For the last couple of days I've been visiting my beautiful Tajik classmate Zamira in St Paul and its been great. After a good catch-up after a long time, Zamira and I went to the science museum to see a lot of dead Germans in an exhibition called Body World ("more than 200 real human specimens"), and took some pictures in a park in the freezing cold.
On the bus ride here, while motoring past the beautiful fields of rural Wisconsin, I was able to get through almost all of King Leopold's Ghost -- an amazing and tragic tale of the Belgian colonization of the Congo. Life is funny like that isn't it? In our hearts and minds we are in two (or more) continents at once, each just as real as the other.
A couple of guys in America once came up with the country and western song Thank God and Greyhound (She's Gone). One of the guys was from Indiana -- a neat kind of thought to have when riding on a Greyhound bus from Indiana, through Illinois and Wisconsin, and onto Minneapolis St Paul.
Thank God and Greyhound, you're gone
That load on my mind got lighter when you got on
That shiny old bus is a beautiful sight
With the black smoke a-rollin' up around the tail light
It may sound kinda cruel but I've been silent too long
Thank God and Greyhound, you're gone.
Where did she go, the woman of this song? Did she come to the rolling rural land of Wisconsin, where barns nestle up against groves of trees, basking in the late light of the day, fields of golden corn shimmering resplendently? Did she see family homes with devoted parents and content children, or homes with men who beat their women and children? Did she see the fading glory of the fall trees, green, yellow, orange and red? The endless stream of hotels? Did she smell the tawdry odors emanating from the McDonalds found everywhere, especially at Greyhound rest stops? Did she ride on a bus full of white college age students, like this one, or dominated by lower class blacks and whites, like the previous one headed into Chicago?

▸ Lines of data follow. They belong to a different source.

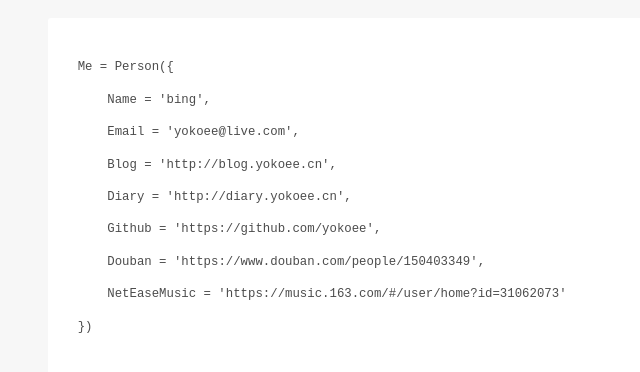
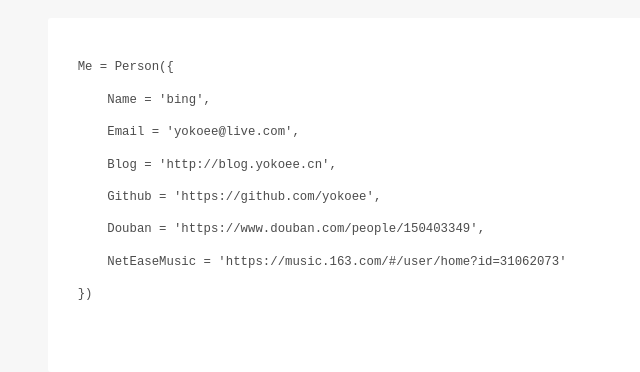
Before and after one commit to yokoee/aboutme-page, a plain HTML site: page index.html in a window 1280 px wide. Shown: the part 242-614 px from the top of the page, without its empty margins (217-857 px from the left). Drawn offline with Linux system fonts and the light colour scheme.

Commit message:
delete diary url

```diff
--- a/index.html
+++ b/index.html
@@ -28,7 +28,6 @@
         Name = 'bing',
         Email = '<a href="mailto:yokoee@live.com">yokoee@live.com</a>',
         Blog = '<a href="http://blog.yokoee.cn" target="view_window">http://blog.yokoee.cn</a>',
-        Diary = '<a href="http://diary.yokoee.cn" target="view_window">http://diary.yokoee.cn</a>',
         Github = '<a href="https://github.com/yokoee" target="view_window">https://github.com/yokoee</a>',
         Douban = '<a href="https://www.douban.com/people/150403349" target="view_window">https://www.douban.com/people/150403349</a>',
         NetEaseMusic = '<a href="https://music.163.com/#/user/home?id=31062073" target="view_window">https://music.163.com/#/user/home?id=31062073</a>'
```
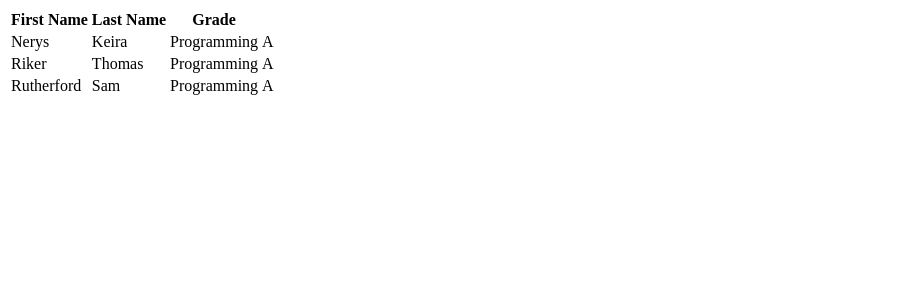
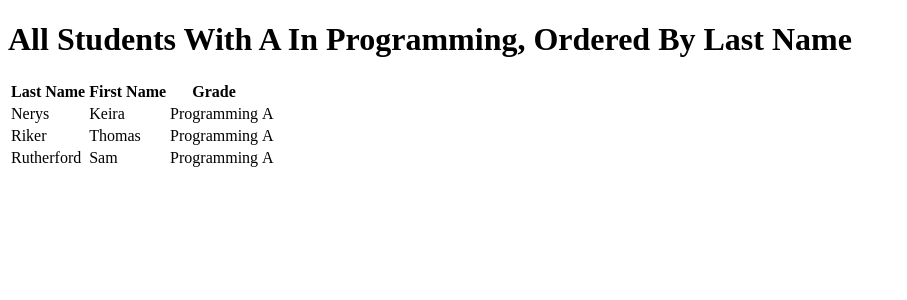
Before and after one commit to JaredMartin0351/Django-Querying-lab, a Django app: page /lab/five/ in a window 1280 px wide. Shown: the top 300 px of the page, without its empty margins (0-907 px from the left). Run offline with Django 4.2, Linux system fonts and the light colour scheme; data comes from the database, SQL or seed files in the repository.

Commit message:
change to html pages
added headers on pages 1 and 5 that were missing and comments back into def 1 under views

```diff
--- a/querying_lab/school_db/templates/school/five.html
+++ b/querying_lab/school_db/templates/school/five.html
@@ -7,10 +7,11 @@
     <title>Problem Five</title>
 </head>
 <body>
+    <h1>All Students With A In Programming, Ordered By Last Name</h1>
     <table class="center-table">
         <thead>
             <tr>
-                <th>First Name</th><th>Last Name</th><th>Grade</th>
+                <th>Last Name</th><th>First Name</th><th>Grade</th>
             </tr>
         </thead>
         <tbody>
--- a/querying_lab/school_db/templates/school/one.html
+++ b/querying_lab/school_db/templates/school/one.html
@@ -7,6 +7,7 @@
     <title>Problem One</title>
 </head>
 <body>
+    <h1>All Students With GPA Higher Than 3.0 Ordered By Highest First</h1>
     <table class="center-table">
         <thead>
             <tr>
--- a/querying_lab/school_db/views.py
+++ b/querying_lab/school_db/views.py
@@ -17,6 +17,8 @@ def index(request):
     return render(request, 'school/index.html', context)
 
 def problem_one(request):
+    # Find all students who have a GPA greater than 3.0.
+    # Order the data by highest GPAs first.
     students = Student.objects.filter(gpa__gte = 3)
 
     context = {
```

And what of the man who inspired the song? Did he love the woman? Were they lovers? Probably. Did he regard female orgasms as an expression of biological anarchy? Probably not. Did she think he was hick? Maybe.
What a vast and steamy metropolis America is, gleaming, rural, voluptuous, more compelling than it is forgettable.